Regular readers will know that any aqueous cosmetic product needs a preservative to stop it going mouldy. Preservatives tend to get a bad press, and given that most of them are inevitably toxic they are probably going to carry on getting it. Preservatives get a lot of attention not only from journalists and the nervous, but also from regulators. The EU cosmetic regulations only permit certain preservatives and only allow them at prescribed levels. This means that the job of supplying preservatives is a difficult one. Not only are you always dreading a bad news story, you can also wake up to find that the regulations have changed and you can no longer sell your product.
It isn’t surprising that the list of preservatives that formulators want to use, marketers are able to sell and the law actually permits is getting shorter and shorter. And yet every cosmetic needs to have one. It is a very unsatisfying situation.
One option that a lot of people have found appealing is looking for natural preservatives. This is a great idea in theory, but in practice the results haven’t been very impressive. Faced with real bacteria most fail.
But one extract from American food company Kemin might be an exception. Kemin have expertise in botany and plant breeding as well as chemistry and have come up with an extract of oregano that is claimed to work effectively in the industry standard challenge test. I haven’t tried it myself yet, and I still have a few questions.

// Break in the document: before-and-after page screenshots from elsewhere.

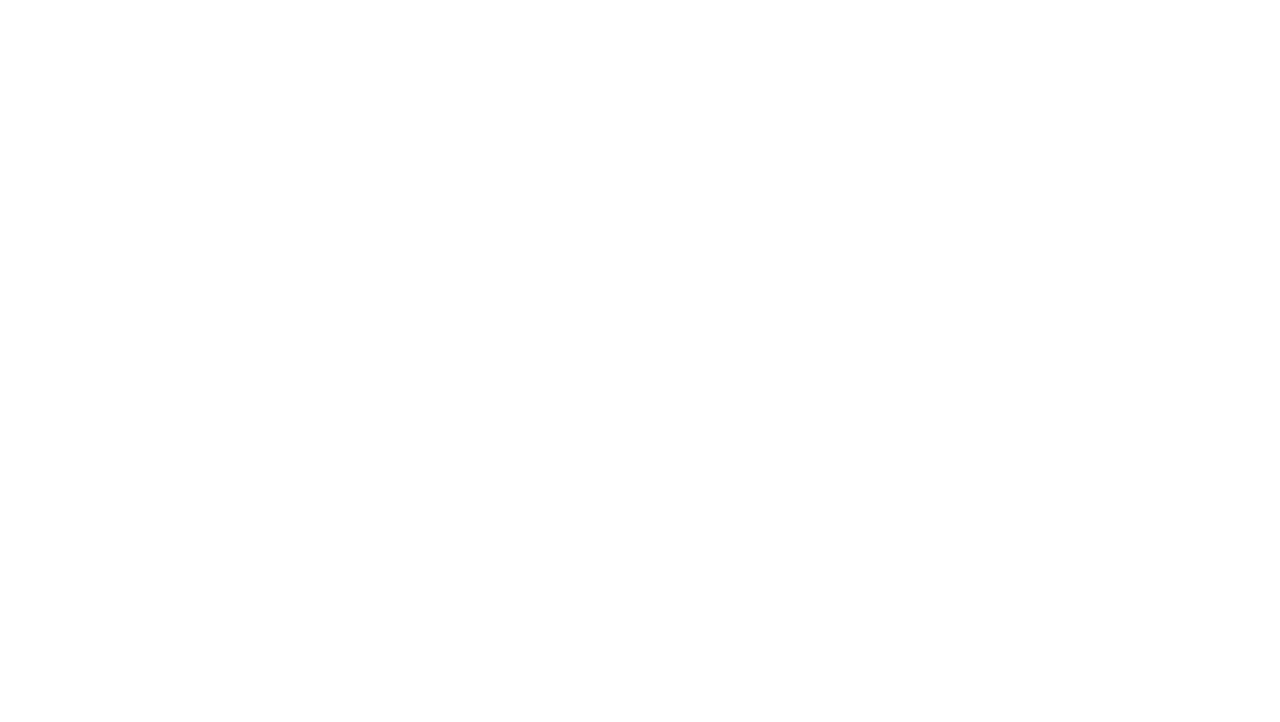
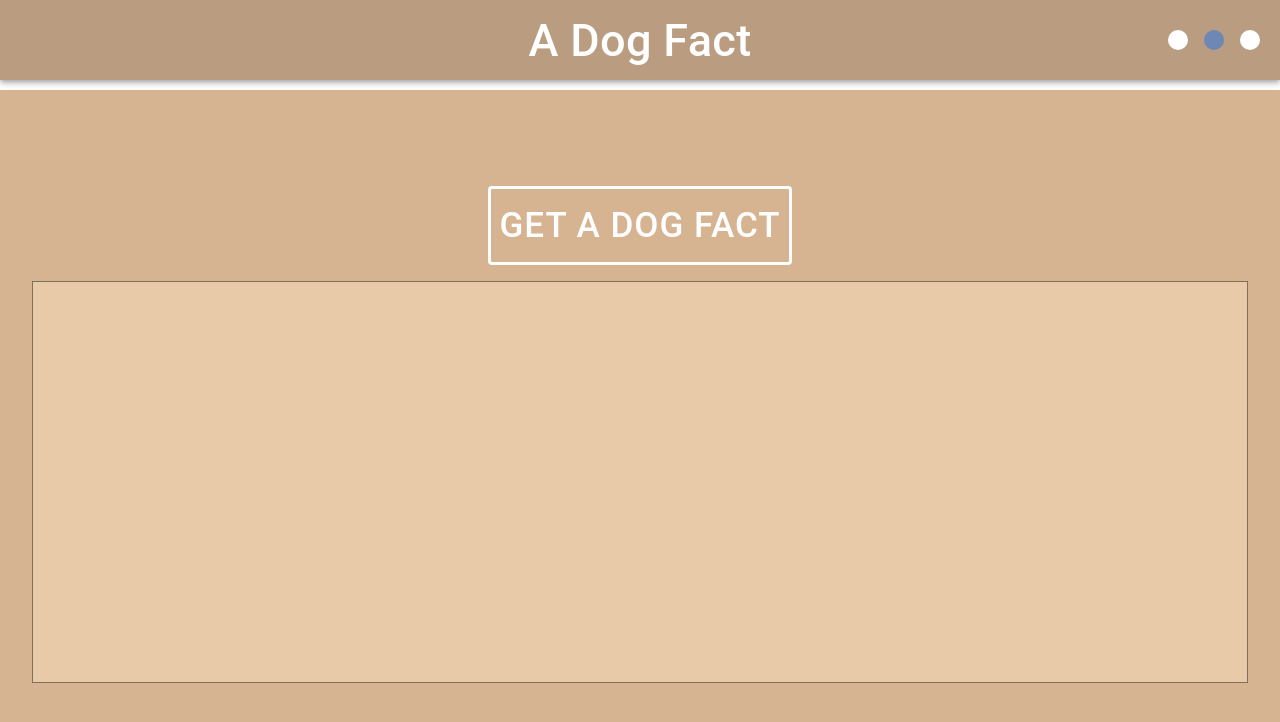
Before and after one commit to Brykl/animals-facts, a React (Vite) app: page /dog in a window 1280 px wide. Before the commit this address had no page. Shown: the top 722 px of the page. Built offline with nearby package versions, Linux system fonts and the light colour scheme.

Commit message:
added a dog page

```diff
--- a/src/App.tsx
+++ b/src/App.tsx
@@ -2,7 +2,8 @@ import { BrowserRouter as Router, Route, Routes, Link } from 'react-router-dom'
 import './App.css'
 import MainPages from './pages/mainPage'
 import CardDetail from './pages/CatCardDetail'
-
+import DogPage from './pages/dogPage'
+import HorsePage from './pages/horsePage'
 function App() {
 
   return (
@@ -12,6 +13,8 @@ function App() {
           <Route path='/' element={<MainPages />}/>
           <Route path='/cat' element={<MainPages />}/>
           <Route path='/card/:id' element={<CardDetail />}/>
+          <Route path='/dog' element={<DogPage />}/>
+          <Route path='/horse' element={<HorsePage />}/>
         </Routes>
     </Router>
 
--- a/src/modules/appBar.tsx
+++ b/src/modules/appBar.tsx
@@ -11,16 +11,18 @@ import { useNavigate } from 'react-router-dom';
 interface NamePage  {
     name: string;
     type: animalType;
+    animalColor: string;
 }
 
 type animalType = 'cat' | 'dog' | 'horse';
 
-export default function DenseAppBar({name, type}: NamePage) {
+export default function DenseAppBar({name, type, animalColor}: NamePage) {
 
     const navigate = useNavigate();
 
     const handleHeaderClick = () => {
-      navigate(`/cat`);
+      navigate(`/${type}`);
+      console.log('move at dog page');
     };
 
 
@@ -33,7 +35,7 @@ const colorNavigation: animalType = type;
         <AppBar
           position="static"
           sx={{
-            bgcolor: "#A4C0B6",
+            bgcolor: animalColor,
             height: '10vh',
             display: 'flex',
             justifyContent: 'center',
@@ -50,9 +52,12 @@ const colorNavigation: animalType = type;
             transform: 'translateY(-50%)',
           }}>
             <Box sx={{display: 'flex', gap: 2  }}>
-            <CircleTag colorDefault={colorNavigation === 'cat' ? '#6d88b5' : 'white'} colorHover={colorNavigation === 'cat' ? '#6d88b5' : '#81b0b8'} size={20} />
-            <CircleTag colorDefault={colorNavigation === 'dog' ? '#6d88b5' : 'white'} colorHover={colorNavigation === 'dog' ? '#6d88b5' : '#81b0b8'} size={20} />
-            <CircleTag colorDefault={colorNavigation === 'horse' ? '#6d88b5' : 'white'} colorHover={colorNavigation === 'horse' ? '#6d88b5' : '#81b0b8'} size={20} />
+            <CircleTag colorDefault={colorNavigation === 'cat' ? '#6d88b5' : 'white'}
+             colorHover={colorNavigation === 'cat' ? '#6d88b5' : '#81b0b8'} type={'cat'} size={20} />
+            <CircleTag colorDefault={colorNavigation === 'dog' ? '#6d88b5' : 'white'}
+             colorHover={colorNavigation === 'dog' ? '#6d88b5' : '#81b0b8'} type={'dog'} size={20} />
+            <CircleTag colorDefault={colorNavigation === 'horse' ? '#6d88b5' : 'white'}
+             colorHover={colorNavigation === 'horse' ? '#6d88b5' : '#81b0b8'} type={'horse'} size={20} />
             </Box>
           </Box>
 
--- a/src/modules/circle.tsx
+++ b/src/modules/circle.tsx
@@ -1,12 +1,23 @@
 import { Box } from "@mui/material";
+import { useNavigate } from 'react-router-dom';
 
 interface CircleTagProps {
   colorDefault?: string;
   colorHover?: string;
   size?: number;
+  type: string;
 }
 
-export default function CircleTag({ colorDefault = "blue", size = 50, colorHover = '#81b0b8' }: CircleTagProps) {
+export default function CircleTag({ colorDefault = "blue", size = 50, colorHover = '#81b0b8', type }: CircleTagProps) {
+
+
+    const navigate = useNavigate();
+
+
+const handleCircleClick = () => {
+    navigate(`/${type}`);
+}
+
   return (
     <Box
       sx={{
@@ -23,7 +34,8 @@ export default function CircleTag({ colorDefault = "blue", size = 50, colorHover
            bgcolor: colorHover,
         }
       }}
-    >
+
+     onClick={handleCircleClick}>
     </Box>
   );
 }
--- a/src/pages/CatCardDetail.tsx
+++ b/src/pages/CatCardDetail.tsx
@@ -33,7 +33,7 @@ function CardDetailPage() {
   return (
     <>
     <Box sx={{bgcolor: '#C5D5C9', height: '100vh', width: '100vw'}}>
-    <DenseAppBar name='Cat Facts' type="cat"/>
+    <DenseAppBar name='Cat Facts' type="cat" animalColor="#A4C0B6"/>
         <Box sx={{display: 'flex', color: '#3a55de'}}>
             <Typography variant="h6" sx={{paddingTop: 2, paddingLeft: 4,}}>
             This fact  {verified ? "has been verified" : "has not been verified"}
--- /dev/null
+++ b/src/pages/dogPage.tsx
@@ -0,0 +1,74 @@
+import { Box, Button, Typography } from "@mui/material";
+import DenseAppBar from "../modules/appBar";
+import { useEffect, useState } from "react";
+
+function DogPage() {
+
+
+        const [dogUrl, setDogUrl] = useState<string>('');
+        const [randomDogFact, setRandomDogFact] = useState<string>('');
+
+        const getDogImage = async () => {
+            try {
+            const [imageResponse, factsResponse] = await Promise.all([
+                fetch('https://dog.ceo/api/breeds/image/random'),
+                fetch('https://dog-api.kinduff.com/api/facts?number=5')
+            ]);
+
+            if(!imageResponse.ok) {
+                throw new Error('Failed to fetch dog image');
+            }
+            if (!factsResponse.ok) {
+                throw new Error('Failed to fetch dog fact');
+            }
+
+            const imageData: { message: string } = await imageResponse.json();
+            const factsData: { facts: string } = await factsResponse.json();
+            // console.log(factsData);
+
+
+            setDogUrl(imageData.message);
+            setRandomDogFact(factsData.facts);
+
+        } catch (error) {
+        console.error(error);
+    }
+
+    }
+
+
+
+
+
+    useEffect(() => {
+        if (dogUrl) {
+            console.log(dogUrl);
+        }
+    }, [dogUrl]);
+
+    return (
+        <>
+            <Box sx={{ bgcolor: '#d6b492', height: '100vh', width: '100vw' }}>
+                <DenseAppBar name='A Dog Fact' type="dog" animalColor="#ba9d80" />
+                <Box sx={{ display: 'flex', justifyContent: 'center', marginTop: 12 }}>
+                    <Button sx={{ color: 'white', fontSize: '35px', border: '3px solid white', marginBottom: 2 }} onClick={getDogImage}>
+                        Get a dog fact
+                    </Button>
+                </Box >
+                <Box sx={{bgcolor: '#e8caa9', height: '50vh', display: 'flex', justifyContent: 'center',
+                border: '1px solid #826f5b',
+                marginLeft: 4, marginRight: 4
+                }}>
+                {dogUrl && <img src={dogUrl} alt="Dog" style={{ maxHeight: '50vh', maxWidth: '20vw'}} /> }
+                <Box sx={{overflowY: 'auto',
+                overflowX: 'hidden'}}>
+                    <Typography sx={{color: 'white', fontSize: '26px', margin: 2}}>{randomDogFact}</Typography>
+                </Box>
+
+                </Box>
+            </Box>
+        </>
+    );
+}
+
+export default DogPage;
--- /dev/null
+++ b/src/pages/horsePage.tsx
@@ -0,0 +1,16 @@
+import { Box } from "@mui/material";
+import DenseAppBar from "../modules/appBar";
+
+
+function HorsePage ( ) {
+
+    return (
+        <>
+        <Box sx={{bgcolor: '#cc91b8', height: '100vh', width: '100vw'}}>
+        <DenseAppBar name='A Horse Fact' type="horse" animalColor="#b86a9d"/>
+        </Box>
+        </>
+    )
+}
+
+export default HorsePage;
--- a/src/pages/mainPage.tsx
+++ b/src/pages/mainPage.tsx
@@ -8,7 +8,7 @@ function MainPages () {
 return (
         <>
         <Box sx={{bgcolor: '#C5D5C9', height: '100vh', width: '100vw'}}>
-        <DenseAppBar name="Cat Facts" type='cat'/>
+        <DenseAppBar name="Cat Facts" type='cat' animalColor="#A4C0B6"/>
 
       <Box sx={{paddingTop: '15px', paddingLeft: '15px'}}>
         <GetCatFacts />
```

Will it be inactivated by other ingredients in the formulation? This is a problem with synthetic preservatives as well, but we have been working with them for many years so we know what (most) of the snags are. Also, will it be stable for long enough? Natural extracts are usually pretty biodegradable – which is usually a good thing. But biodegradable is just another way of saying unstable, which when you are relying on it to keep your product in one piece it is a bit less of an advantage.
The other problem is that being new, this ingredient doesn’t appear on the EU’s approved preservative list. This doesn’t mean you can’t use it, but it does mean you can’t promote it as a preservative. So even if it turns out to be a really useful preservative option, it is going to be hard for formulators to find out about it.
I have to reserve judgement at the moment as I haven’t yet had an opportunity to give this product a try. It sounds perhaps a little too good to be true. But a genuinely natural preservative that does the job effectively is something that a lot of people would be very interested in so it sounds at least worth investigating.
If you are interested the best person to talk to is John Darbyshire at Adina, to whom I am grateful for helping with the background information on this post. And let me know how you get on.